What is happening when doctrine is developing? How do we relate the truth of the New Testament to the dogmas formulated by the Councils? In what sense is a theological theory "true"? Can we still do metaphysics—the science of "being as being"—even though we do not know all of being? How can we distinguish true and false developments in our religious tradition, in philosophy, or in theology? On what basis should we accept Jesus Christ as the supreme teacher of wisdom?
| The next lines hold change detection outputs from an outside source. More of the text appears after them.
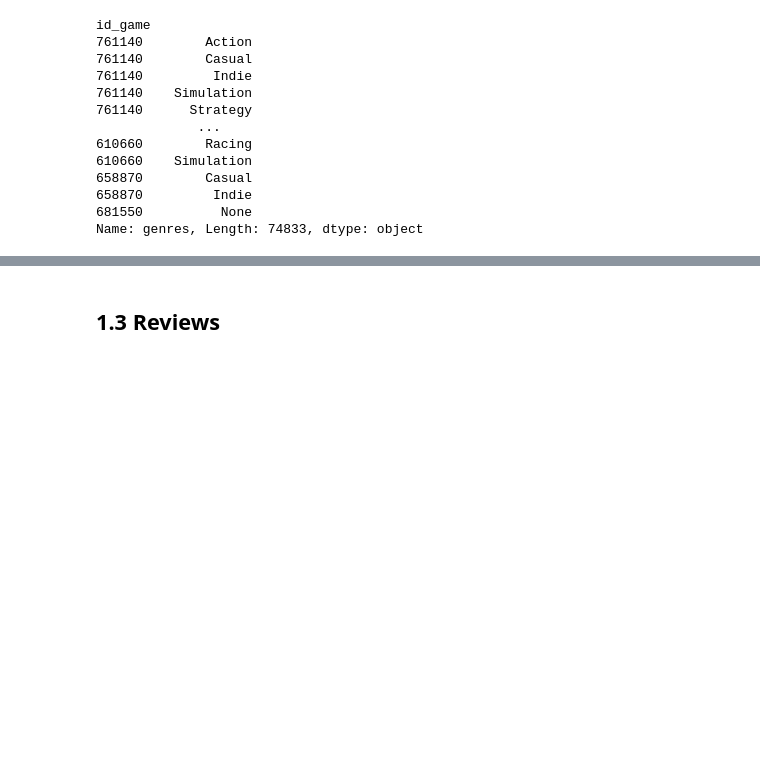
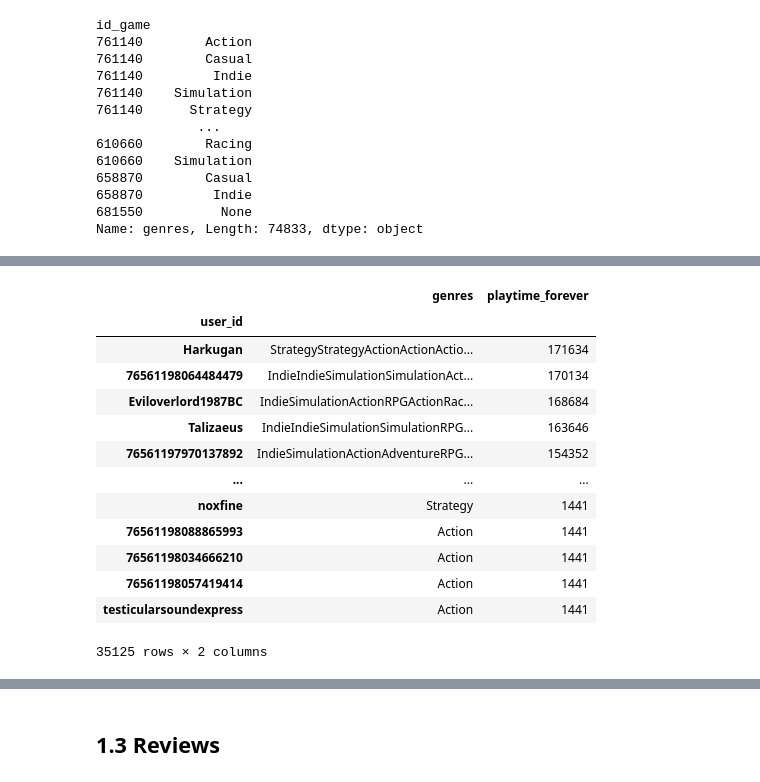
Before and after one commit to javierbengolea/PI_ML_OPS, a Jupyter notebook: main.ipynb, the cells around one changed output, grey strips where cells are left out. Saved outputs shown, nothing was run; the diff lists cells and outputs as text; code cells hidden in the pictures; blank space fills up the shorter version.

```diff
--- a/main.ipynb
+++ b/main.ipynb
@@ -1143,3 +1189,21 @@ df = df_usuarios_est.sort_values(by='playtime_forever', ascending=False)
 df.rename({'item_id': 'id_game'}, axis=1, inplace=True)
 
 pd.merge(all_genres, df, left_on='id_game', right_on='id_game').groupby(['user_id', 'genres']).sum().sort_values('playtime_forever', ascending=False).drop(['id_game'], axis=1).to_csv('user_genre_playtime.csv')
+# %%
+mas_jugadores = pd.merge(all_genres, df, left_on='id_game', right_on='id_game').groupby(['user_id']).sum().sort_values('playtime_forever', ascending=False).drop(['id_game'], axis=1)
+mas_jugadores
+# %% [output]
+|  | genres | playtime_forever |
+| user_id |  |  |
+| Harkugan | StrategyStrategyActionActionActio... | 171634 |
+| 76561198064484479 | IndieIndieSimulationSimulationAct... | 170134 |
+| Eviloverlord1987BC | IndieSimulationActionRPGActionRac... | 168684 |
+| Talizaeus | IndieIndieSimulationSimulationRPG... | 163646 |
+| 76561197970137892 | IndieSimulationActionAdventureRPG... | 154352 |
+| ... | ... | ... |
+| noxfine | Strategy | 1441 |
+| 76561198088865993 | Action | 1441 |
+| 76561198034666210 | Action | 1441 |
+| 76561198057419414 | Action | 1441 |
+| testicularsoundexpress | Action | 1441 |
+35125 rows × 2 columns
```
Also changed, not shown: parts of 8 cells of this notebook, 1 other file.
Part One explores Lonergan’s apprenticeship to Thomas Aquinas, and the influence of that apprenticeship on Lonergan, his distinctive approach to philosophy and the method of theology. Part Two shows how Lonergan tried to implement his ideas by taking soundings in his theology. Jeremy Wilkins looks at his analysis of the development of Trinitarian doctrine, his appreciation for Thomas Aquinas’s theory of the Trinity, and his account of the human wisdom of Christ, the supreme teacher.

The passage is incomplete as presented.